What is Elder Law (and Why Should I Care)?
The percentage of older people in the population is rising, and will soon approach twenty percent of all Americans. “Elder law” is a term that covers a variety of legal areas that affect the aging population or people with disabilities, including guardianships and conservatorships, health care, retirement, estate planning, Social Security, long-term care planning, Medicare, Medicaid planning, and more. Elder law also helps address or prevent the financial exploitation or physical abuse of elders.
You or your parents may not feel the urgent need for legal guidance in any of these areas today. But if you live long enough, you will. Why address them now? Simply because doing so gives you time to consider options and plan for the future you want for yourself or for a loved one.
It’s true that many, perhaps most, people wait for a crisis to erupt before addressing elder law issues. At that point, say, when you’ve realized an elderly parent can no longer manage his money, the pressure is on to act quickly to prevent significant losses. This is a little bit like laying train track when you can hear the rumble of the train approaching behind you.
It’s harder to make good decisions when the pressure’s on; you usually have fewer options, and they may be more costly than planning ahead. In addition, planning ahead gives you the peace of mind that in the event of something unforeseen—a health emergency, a financial loss, a serious accident—you or your loved one will get the needed support and services. This is especially important in families where older parents live at some distance from adult children, who may not be able to drop everything and rush to a parent’s side in the event of a crisis.

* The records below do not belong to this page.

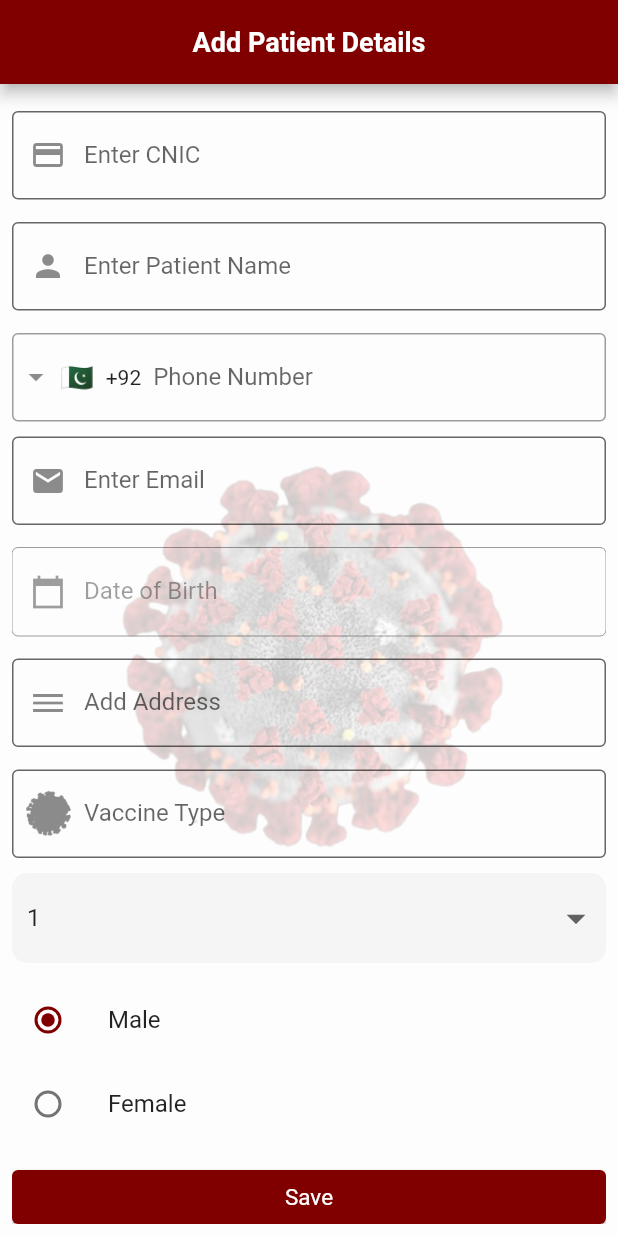
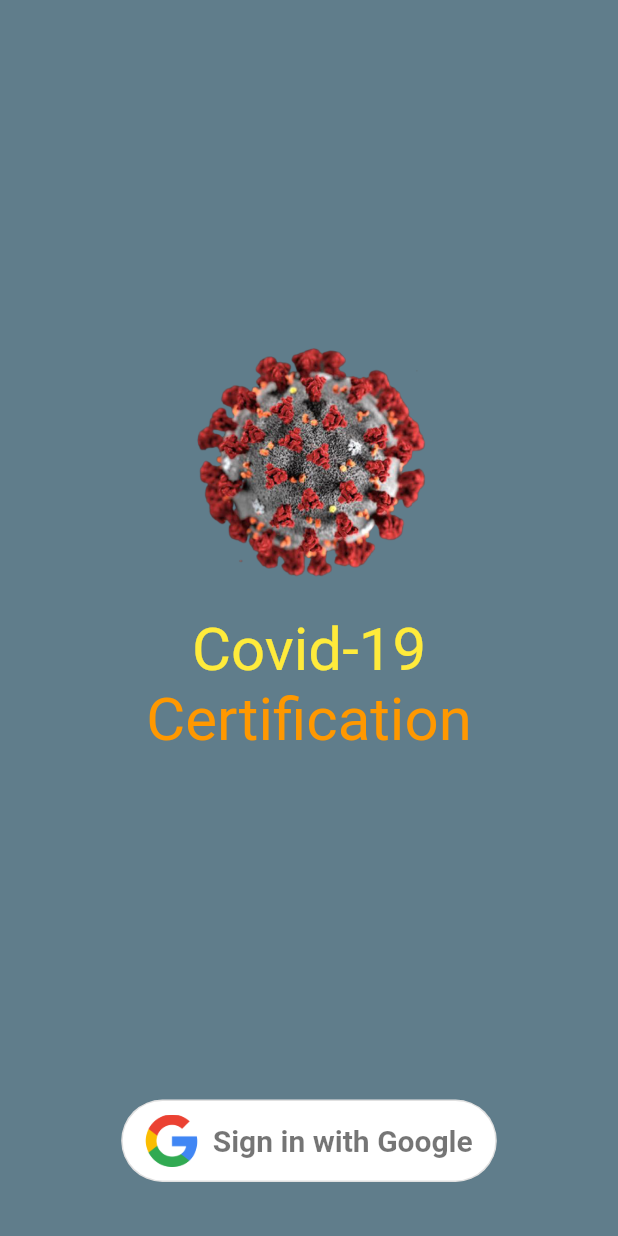
Before and after one commit to zakiaRezay/registrar, a Flutter app: the screen it shows after launch, on a phone screen of 412 x 824 dp. Run offline on Flutter 3.47's test engine with Material 2 defaults, Android fonts, the phone set to English and light mode, and no system bars; drawn by our look-alikes of intl_phone_field; our stand-ins replace firebase_auth, firebase_core, google_sign_in; accounts and stored records are empty; Roboto replaces fonts that are missing (Source Sans Pro).

Commit message:
FIrebase login
FIrebase Login

```diff
--- a/lib/main.dart
+++ b/lib/main.dart
@@ -1,12 +1,13 @@
 import 'package:firebase_core/firebase_core.dart';
 import 'package:flutter/material.dart';
 import 'package:registrar/constants/app_colors.dart';
+import 'package:registrar/screens/google_signin/signin_screen.dart';
 import 'package:registrar/screens/register_screen.dart';
 
 
-main() {
-  // WidgetsFlutterBinding.ensureInitialized();
-  // await Firebase.initializeApp();
+Future<void> main() async{
+  WidgetsFlutterBinding.ensureInitialized();
+  await Firebase.initializeApp();
   runApp(const MyApp());
 }
 
@@ -23,7 +24,7 @@ class MyApp extends StatelessWidget {
           colorScheme: ColorScheme.fromSwatch().copyWith(
             primary: AppColors.primaryColor,
           ),),
-        home:    const RegistrarForm()//LoginScreen(),
+        home:     SignInScreen()//LoginScreen(),
     );
   }
 }
--- /dev/null
+++ b/lib/screens/google_signin/auth.dart
@@ -0,0 +1,43 @@
+import 'package:firebase_auth/firebase_auth.dart';
+import 'package:flutter/cupertino.dart';
+import 'package:google_sign_in/google_sign_in.dart';
+
+class Authentication {
+  static Future<User?> signInWithGoogle({required BuildContext context}) async {
+    FirebaseAuth auth = FirebaseAuth.instance;
+    User? user;
+
+    final GoogleSignIn googleSignIn = GoogleSignIn();
+    final GoogleSignInAccount? googleSignInAccount = await googleSignIn.signIn();
+
+    if (googleSignInAccount != null) {
+      final GoogleSignInAuthentication googleSignInAuthentication =
+      await googleSignInAccount.authentication;
+
+      final AuthCredential credential = GoogleAuthProvider.credential(
+        accessToken: googleSignInAuthentication.accessToken,
+        idToken: googleSignInAuthentication.idToken,
+      );
+
+      try {
+        final UserCredential userCredential =
+        await auth.signInWithCredential(credential);
+
+        user = userCredential.user;
+      } on FirebaseAuthException catch (e) {
+        if (e.code == 'account-exists-with-different-credential') {
+          // handle the error here
+        }
+        else if (e.code == 'invalid-credential') {
+          // handle the error here
+        }
+      } catch (e) {
+        // handle the error here
+      }
+    }
+
+    return user;
+  }
+
+
+}
--- /dev/null
+++ b/lib/screens/google_signin/googlebutton_state.dart
@@ -0,0 +1,78 @@
+import 'package:firebase_auth/firebase_auth.dart';
+import 'package:flutter/material.dart';
+import 'package:registrar/screens/register_screen.dart';
+
+import 'auth.dart';
+
+class GoogleSignInButton extends StatefulWidget {
+  @override
+  _GoogleSignInButtonState createState() => _GoogleSignInButtonState();
+}
+
+class _GoogleSignInButtonState extends State<GoogleSignInButton> {
+  bool _isSigningIn = false;
+
+  @override
+  Widget build(BuildContext context) {
+    return Padding(
+      padding: const EdgeInsets.only(bottom: 16.0),
+      child: _isSigningIn
+          ? const CircularProgressIndicator(
+              valueColor: AlwaysStoppedAnimation<Color>(Colors.white),
+            )
+          : OutlinedButton(
+              style: ButtonStyle(
+                backgroundColor: MaterialStateProperty.all(Colors.white),
+                shape: MaterialStateProperty.all(
+                  RoundedRectangleBorder(
+                    borderRadius: BorderRadius.circular(40),
+                  ),
+                ),
+              ),
+              onPressed: () async {
+                setState(() {
+                  _isSigningIn = true;
+                });
+
+                User? user = await Authentication.signInWithGoogle(context: context);
+
+                setState(() {
+                  _isSigningIn = false;
+                });
+
+                if (user != null) {
+                  Navigator.of(context).pushReplacement(
+                    MaterialPageRoute(
+                      builder: (context) => const RegistrarForm()
+                    ),
+                  );
+                }
+              },
+              child: Padding(
+                padding: const EdgeInsets.fromLTRB(0, 10, 0, 10),
+                child: Row(
+                  mainAxisSize: MainAxisSize.min,
+                  mainAxisAlignment: MainAxisAlignment.center,
+                  children: const <Widget>[
+                    Image(
+                      image: AssetImage("assets/images/google.png"),
+                      height: 35.0,
+                    ),
+                    Padding(
+                      padding: EdgeInsets.only(left: 10),
+                      child: Text(
+                        'Sign in with Google',
+                        style: TextStyle(
+                          fontSize: 20,
+                          color: Colors.black54,
+                          fontWeight: FontWeight.w600,
+                        ),
+                      ),
+                    )
+                  ],
+                ),
+              ),
+            ),
+    );
+  }
+}
--- /dev/null
+++ b/lib/screens/google_signin/signin_screen.dart
@@ -0,0 +1,79 @@
+import 'package:flutter/cupertino.dart';
+import 'package:flutter/material.dart';
+
+import 'auth.dart';
+import 'googlebutton_state.dart';
+
+class SignInScreen extends StatefulWidget {
+  @override
+  _SignInScreenState createState() => _SignInScreenState();
+}
+class _SignInScreenState extends State<SignInScreen> {
+  @override
+  Widget build(BuildContext context) {
+    return Scaffold(
+      backgroundColor: Colors.blueGrey,
+      body: SafeArea(
+        child: Padding(
+          padding: const EdgeInsets.only(
+            left: 16.0,
+            right: 16.0,
+            bottom: 20.0,
+          ),
+          child: Column(
+            mainAxisSize: MainAxisSize.max,
+            children: [
+              Row(),
+              Expanded(
+                child: Column(
+                  mainAxisSize: MainAxisSize.min,
+                  mainAxisAlignment: MainAxisAlignment.center,
+                  children: [
+                    Flexible(
+                      flex: 1,
+                      child: Image.asset(
+                        'assets/images/covid.png',
+                        height: 160,
+                      ),
+                    ),
+                    SizedBox(height: 20),
+                    const Text(
+                      'Covid-19',
+                      style: TextStyle(
+                        color:Colors.yellow,
+                        fontSize: 40,
+                      ),
+                    ),
+                    const Text(
+                      'Certification',
+                      style: TextStyle(
+                        color:Colors.orange,
+                        fontSize: 40,
+                      ),
+                    ),
+                  ],
+                ),
+              ),
+              FutureBuilder(
+                future: Authentication.signInWithGoogle(context: context),
+                builder: (context, snapshot) {
+                  if (snapshot.hasError) {
+                    print("error"+snapshot.error.toString());
+                    return const Text('Error initializing Firebase');
+                  } else if (snapshot.connectionState == ConnectionState.done) {
+                    return GoogleSignInButton();
+                  }
+                  return const CircularProgressIndicator(
+                    valueColor: AlwaysStoppedAnimation<Color>(
+                      Colors.orange,
+                    ),
+                  );
+                },
+              ),
+            ],
+          ),
+        ),
+      ),
+    );
+  }
+}
--- a/lib/screens/register_screen.dart
+++ b/lib/screens/register_screen.dart
@@ -1,3 +1,4 @@
+import 'package:firebase_auth/firebase_auth.dart';
 import 'package:flutter/material.dart';
 import 'package:intl_phone_field/intl_phone_field.dart';
 import 'package:registrar/constants/app_colors.dart';
@@ -5,6 +6,7 @@ import 'package:registrar/screens/submission/confirmation.dart';
 import 'package:registrar/widgets/tcustom_text.dart';
 import 'package:registrar/widgets/text_field.dart';
 
+import 'google_signin/signin_screen.dart';
 
 class RegistrarForm extends StatefulWidget {
   const RegistrarForm({Key? key}) : super(key: key);
@@ -14,9 +16,9 @@ class RegistrarForm extends StatefulWidget {
 }
 
 class _RegistrarFormState extends State<RegistrarForm> {
-
   String? value;
   var dropDownValue = "1";
+  late User _user;
   var _selectedDate, _selectedMonth, _selectedYear;
   final dateKey = GlobalKey<FormState>();
   final cnicKey = GlobalKey<FormState>();
@@ -25,46 +27,99 @@ class _RegistrarFormState extends State<RegistrarForm> {
   final addressKey = GlobalKey<FormState>();
   final emailKey = GlobalKey<FormState>();
   final vaccineKey = GlobalKey<FormState>();
-  final TextEditingController cnicPassportEditingController = TextEditingController();
+  final TextEditingController cnicPassportEditingController =
+      TextEditingController();
   final TextEditingController nameEditingController = TextEditingController();
   final TextEditingController phoneEditingController = TextEditingController();
   final TextEditingController dateEditingController = TextEditingController();
-  final TextEditingController addressEditingController = TextEditingController();
-  final TextEditingController vaccineEditingController = TextEditingController();
+  final TextEditingController addressEditingController =
+      TextEditingController();
+  final TextEditingController vaccineEditingController =
+      TextEditingController();
   final TextEditingController emailEditingController = TextEditingController();
   late String _selectedGender = 'male';
 
+  bool _isSigningOut = false;
 
+  Route _routeToSignInScreen() {
+    return PageRouteBuilder(
+      pageBuilder: (context, animation, secondaryAnimation) => SignInScreen(),
+      transitionsBuilder: (context, animation, secondaryAnimation, child) {
+        var begin = Offset(-1.0, 0.0);
+        var end = Offset.zero;
+        var curve = Curves.ease;
+
+        var tween =
+        Tween(begin: begin, end: end).chain(CurveTween(curve: curve));
+
+        return SlideTransition(
+          position: animation.drive(tween),
+          child: child,
+        );
+      },
+    );
+  }
   @override
   Widget build(BuildContext context) {
     Size size = MediaQuery.of(context).size;
-    double width =  size.width;
+    double width = size.width;
     double height = size.height;
     return Scaffold(
-      appBar: AppBar(title: customText("Add Patient Details",18,FontWeight.bold,Colors.white),centerTitle: true,),
+      appBar: AppBar(
+        title: customText(
+            "Add Patient Details", 18, FontWeight.bold, Colors.white),
+        centerTitle: true,
+        actions: [
+          IconButton(
+              onPressed: () async {
+                setState(() {
+                  _isSigningOut = true;
+                });
+                // await Authentication.signOut(context: context);
+                setState(() {
+                  _isSigningOut = false;
+                });
+                Navigator.of(context).pushReplacement(_routeToSignInScreen());
+              },
+              icon: Icon(Icons.login))
+        ],
+      ),
       body: Stack(
         children: [
-            Positioned.fill(child: Container(
-                decoration: BoxDecoration(color: Colors.white.withOpacity(0.5),
+          Positioned.fill(
+              child: Container(
+                  decoration: BoxDecoration(
+                      color: Colors.white.withOpacity(0.5),
                       image: DecorationImage(
-              colorFilter:  ColorFilter.mode(Colors.white.withOpacity(0.2), BlendMode.dstATop),
-              image: const AssetImage("assets/images/covid.png")
-            )))),
+                          colorFilter: ColorFilter.mode(
+                              Colors.white.withOpacity(0.2), BlendMode.dstATop),
+                          image:
+                              const AssetImage("assets/images/covid.png"))))),
           Padding(
             padding: const EdgeInsets.all(8.0),
             child: SingleChildScrollView(
               child: Column(
                 crossAxisAlignment: CrossAxisAlignment.start,
-                children:[
-                  const SizedBox(height: 10,),
+                children: [
+                  const SizedBox(
+                    height: 10,
+                  ),
                   Form(
                       key: cnicKey,
-                      child: defaultTextFieldNumber(cnicPassportEditingController, 'Enter CNIC',const Icon(Icons.credit_card))),
-                  const SizedBox(height: 15,),
+                      child: defaultTextFieldNumber(
+                          cnicPassportEditingController,
+                          'Enter CNIC',
+                          const Icon(Icons.credit_card))),
+                  const SizedBox(
+                    height: 15,
+                  ),
                   Form(
                       key: nameKey,
-                      child: defaultTextField(nameEditingController, 'Enter Patient Name',const Icon(Icons.person))),
-                  const SizedBox(height: 15,),
+                      child: defaultTextField(nameEditingController,
+                          'Enter Patient Name', const Icon(Icons.person))),
+                  const SizedBox(
+                    height: 15,
+                  ),
                   IntlPhoneField(
                     decoration: const InputDecoration(
                       labelText: 'Phone Number',
@@ -78,46 +133,62 @@ class _RegistrarFormState extends State<RegistrarForm> {
                       // print(phone.completeNumber);
                     },
                   ),
-
-                  const SizedBox(height: 10,),
+                  const SizedBox(
+                    height: 10,
+                  ),
                   Form(
                       key: emailKey,
-                      child: defaultTextFieldEmail(emailEditingController, 'Enter Email',const Icon(Icons.email))),
-                  const SizedBox(height: 15,),
+                      child: defaultTextFieldEmail(emailEditingController,
+                          'Enter Email', const Icon(Icons.email))),
+                  const SizedBox(
+                    height: 15,
+                  ),
                   Form(
                     key: dateKey,
                     child: InkWell(
                         onTap: () {
                           _showDatePicker();
                         },
-                      child:
-                          customTextDate(dateEditingController, 'Date of Birth',const Icon(Icons.calendar_today_sharp))),
+                        child: customTextDate(
+                            dateEditingController,
+                            'Date of Birth',
+                            const Icon(Icons.calendar_today_sharp))),
                   ),
-                  const SizedBox(height: 15,),
+                  const SizedBox(
+                    height: 15,
+                  ),
                   Form(
                       key: addressKey,
-                      child: defaultTextField(addressEditingController, 'Add Address',const Icon(Icons.dehaze_outlined))),
-                  const SizedBox(height: 15,),
+                      child: defaultTextField(addressEditingController,
+                          'Add Address', const Icon(Icons.dehaze_outlined))),
+                  const SizedBox(
+                    height: 15,
+                  ),
                   Form(
                       key: vaccineKey,
-                      child: defaultTextField(vaccineEditingController, 'Vaccine Type',const ImageIcon(AssetImage("assets/images/covid.png")))),
+                      child: defaultTextField(
+                          vaccineEditingController,
+                          'Vaccine Type',
+                          const ImageIcon(
+                              AssetImage("assets/images/covid.png")))),
                   SizedBox(
                     height: 80,
-                child:  Padding(
+                    child: Padding(
                       padding: const EdgeInsets.symmetric(vertical: 10),
                       child: Container(
                         decoration: BoxDecoration(
                             color: Colors.grey.shade100,
-                        borderRadius: BorderRadius.circular(10)
-                    ),
-
+                            borderRadius: BorderRadius.circular(10)),
                         child: Padding(
                           padding: const EdgeInsets.all(5),
                           child: DropdownButtonHideUnderline(
                             child: DropdownButton<String>(
                               value: dropDownValue,
                               isExpanded: true,
-                          items: <String>['1', '2',].map((String value) {
+                              items: <String>[
+                                '1',
+                                '2',
+                              ].map((String value) {
                                 return DropdownMenuItem<String>(
                                   value: value,
                                   child: Padding(
@@ -136,9 +207,7 @@ class _RegistrarFormState extends State<RegistrarForm> {
                         ),
                       ),
                     ),
-
                   ),
-
                   ListTile(
                     contentPadding: EdgeInsets.zero,
                     leading: Radio<String>(
@@ -168,11 +237,11 @@ class _RegistrarFormState extends State<RegistrarForm> {
                     title: const Text('Female'),
                   ),
                   const SizedBox(height: 10),
-
                   SizedBox(
                     width: width,
                     child: ElevatedButton(
-                        child: customText('Save', 15, FontWeight.normal, Colors.white),
+                        child: customText(
+                            'Save', 15, FontWeight.normal, Colors.white),
                         onPressed: () {
                           // if(cnicKey.currentState!.validate()){
                           //   if(nameKey.currentState!.validate()){
@@ -180,7 +249,10 @@ class _RegistrarFormState extends State<RegistrarForm> {
                           //       if(dateKey.currentState!.validate()){
                           //         if(addressKey.currentState!.validate()){
                           //           if(vaccineKey.currentState!.validate()){
-                                      Navigator.push(context, MaterialPageRoute(builder: (context) => const Confirmation()));
+                          Navigator.push(
+                              context,
+                              MaterialPageRoute(
+                                  builder: (context) => const Confirmation()));
                           //           }
                           //         }
                           //       }
@@ -193,13 +265,15 @@ class _RegistrarFormState extends State<RegistrarForm> {
                 ],
               ),
             ),
-          )],
+          )
+        ],
       ),
     );
   }
+
   Future<void> _showDatePicker() async {
-    final DateTime? result =
-    await showDatePicker(context: context,
+    final DateTime? result = await showDatePicker(
+        context: context,
         initialDate: DateTime.now(),
         firstDate: DateTime(2010),
         lastDate: DateTime(2050));
@@ -209,8 +283,7 @@ class _RegistrarFormState extends State<RegistrarForm> {
         _selectedMonth = result.month;
         _selectedYear = result.year;
         dateEditingController.text =
-        "${_selectedYear!.toString()}-${_selectedMonth!
-            .toString()}-${_selectedDate!.toString()} ";
+            "${_selectedYear!.toString()}-${_selectedMonth!.toString()}-${_selectedDate!.toString()} ";
       });
     }
   }
--- a/pubspec.yaml
+++ b/pubspec.yaml
@@ -38,6 +38,8 @@ dependencies:
   cloud_firestore: ^3.1.5
   firebase_core: ^1.10.6
   intl_phone_field: ^3.0.1
+  firebase_auth: ^3.3.3
+  google_sign_in: ^5.2.1
 
 dev_dependencies:
   flutter_test:
```
Also changed, not shown: assets/images/google.png (added), pubspec.lock, 4 other files. Lines whose indentation alone changed are shown as unchanged.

How to “Celebrate” National Elder Law Month
So, how do you “celebrate” National Elder Law Month? Start by taking stock of your situation. Do you have an estate plan, including financial and medical powers of attorney? If a veteran or a veteran’s widow, do you know if you’re receiving all veterans’ benefits to which you’re entitled? Do you expect that you or a parent might need long-term care, even if in the home, at some point in the future?
It can be difficult to know the right questions to ask yourself, so consider calling an experienced Michigan elder law attorney to help you review your situation or that of a loved one. Taking the time for a consultation now can save untold stress and expense later.
(When you’re done, reward yourself by celebrating National Hamburger Month. But watch the salt on those fries; it’s also National Blood Pressure Month.)